In a busy and fast changing world, organisations need to adapt quickly, in order to remain competitive and profitable. And all too often this involves a period of change, which very often can impact directly on the businesses’ employees, causing uneasiness and discord, and in some cases redundancies.
Change cannot simply be imposed; people and teams need to be empowered to find their own solutions and responses, combined with facilitation and support from managers, as well as tolerance and compassion from owners and leaders. Management and leadership style and behaviour are more important than clever policies and processes. In essence during periods of change, employees need to be able to trust the organisation where they work.
And in all areas of change, leaders must agree and work with these ideas, or change is likely to be very painful, and the best people may be lost in the process. So regardless of whether organisation change is related to new structures, systems, policies, targets, acquisitions, disposals, re-locations, etc., it needs to be explained as early as possible, so that people’s involvement in validating and refining the changes themselves can be obtained.
Remember, employees do not have a responsibility to manage change – the employee’s responsibility is merely to do their best to work with the results of the change. This is different for every person and depends on a wide variety of factors i.e. health, maturity, stability, experience, personality, motivation, etc. No, responsibility for managing change firmly lies with the management and leaders of the organisation – they must manage the change in such a way that employees can easily understand and then cope with it.
Essentially then, managers have a responsibility to facilitate and enable change. They also need to understand the situation from an objective standpoint, i.e. to ‘step back’, and be non-judgemental, and then be able to help people understand reasons, aims, and ways of responding positively according to the employees’ own situations and capabilities. Increasingly the manager’s role is to interpret, communicate and enable – not to instruct and impose, which let’s face it nobody really responds to well.
At the core of any successful business change is the need to remain positive and flexible and to treat it as an on-going business project. This can only be achieved through good planning and preparation, the effective allocation of resources, timely and targeted communications and a general openness throughout the organisation in order to enable everyone affected to have a say and feel involved.
Whenever an organisation imposes new things on people there will be difficulties, both of the small and the large kind. So, participation, involvement and full communication are the important factors to ensure complete success. And there are many ways to help with this including:
- Workshops. These are very useful in developing collective understanding, approaches, policies, methods, systems, ideas, etc.
- Staff surveys. These are a helpful way to repair damage and mistrust amongst staff, provided that they are completed anonymously, and that organisations publish and act on the findings.
- Management training, coaching and counselling and information dissemination. All of these areas are essential in helping to enable, facilitate and deliver the process of change efficiently and effectively and with minimal conflict in organisations. In addition they can help to ensure that people’s expectations are managed realistically and that the results meet expectations.

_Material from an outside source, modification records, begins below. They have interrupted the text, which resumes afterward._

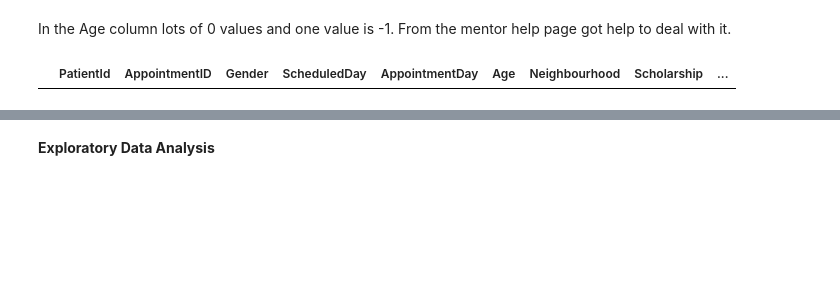
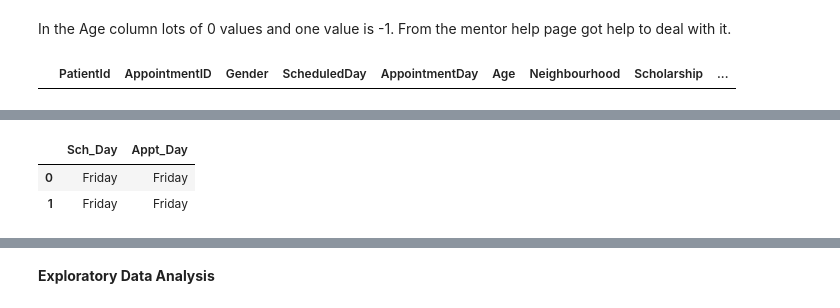
Before and after one commit to Sinha123456/Movies, a Jupyter notebook: No_show_appointment.ipynb, the cells around one changed output, grey strips where cells are left out. Saved outputs shown, nothing was run; the diff lists cells and outputs as text; code cells hidden in the pictures; blank space fills up the shorter version.

```diff
--- a/No_show_appointment.ipynb
+++ b/No_show_appointment.ipynb
@@ -249,6 +265,8 @@ df.query('Age<=0')
 # %% [output]
 |  | PatientId | AppointmentID | Gender | ScheduledDay | AppointmentDay | Age | Neighbourhood | Scholarship | ... |
-# %%
-df['Age'] = df['Age'].astype(int)     #convert age float to int.
-# %%
-df['SMS_received'] = df['SMS_received'].astype(int)
+# %%
+#converting object to datetime datatype and check the datatypes.
+columns = ['ScheduledDay', 'AppointmentDay']
+for i in columns:
+  df[i] =  pd.to_datetime(df[i])
+df.dtypes
@@ -254,0 +292,4 @@ df['SMS_received'] = df['SMS_received'].astype(int)
+# %%
+#extractime time from the scheduleday.
+df['Appt_Time'] = df['ScheduledDay'].dt.time
+df['Appt_Time'].head(2)
@@ -255,3 +300,12 @@ df['SMS_received'] = df['SMS_received'].astype(int)
+# %%
+#extracting day from the datetime column.
+df['Sch_Day'] = df['ScheduledDay'].dt.day_name()
+df['Appt_Day'] = df['AppointmentDay'].dt.day_name()
+df[['Sch_Day', 'Appt_Day']].head(2)
+# %% [output]
+|  | Sch_Day | Appt_Day |
+| 0 | Friday | Friday |
+| 1 | Friday | Friday |
 # %%
 disease= ['Hipertension', 'Diabetes', 'Alcoholism', 'Handcap']  #converting float to int of disease columns
 for i in disease:
```
Also changed, not shown: parts of 87 cells of this notebook.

If you are contemplating an organisational change and want to ensure that you gain the commitment of their people, both during and after implementation, it is advisable to make sure that you have help and support in place before you begin the process. Counselling is often be seen as a way of supporting employees as they try to cope with organisational change as well as bringing values, a sense of acceptance and realisation amongst employees of who they are and what they are capable of in the very dynamics of organisational life. It can also empower the troubled or distressed employees to learn to manage their lives, to take up social or professional responsibilities and also how important decisions can be made and executed.
Employers use counselling into the workplace for various reasons and their use is generally on the increase. Latest research suggests that 76% of employers see counselling as a caring facility; 70% employers think that counselling can help employees deal with workplace change; and 57% of employers take counselling as a way of managing stress.
Miriam Bannnon, owner and director of All About People Ltd, a well-established private counselling practice in Leamington Spa said. “When people are confronted with the need or opportunity to change, especially when they see it as ‘enforced’, by the organisation, they can become emotional. So can the managers who are trying to manage the change. Diffusing the emotional feelings, taking a step back and encouraging objectivity are important to enabling sensible and constructive dialogue.”
Miriam Bannnon, owner and director of All About People Ltd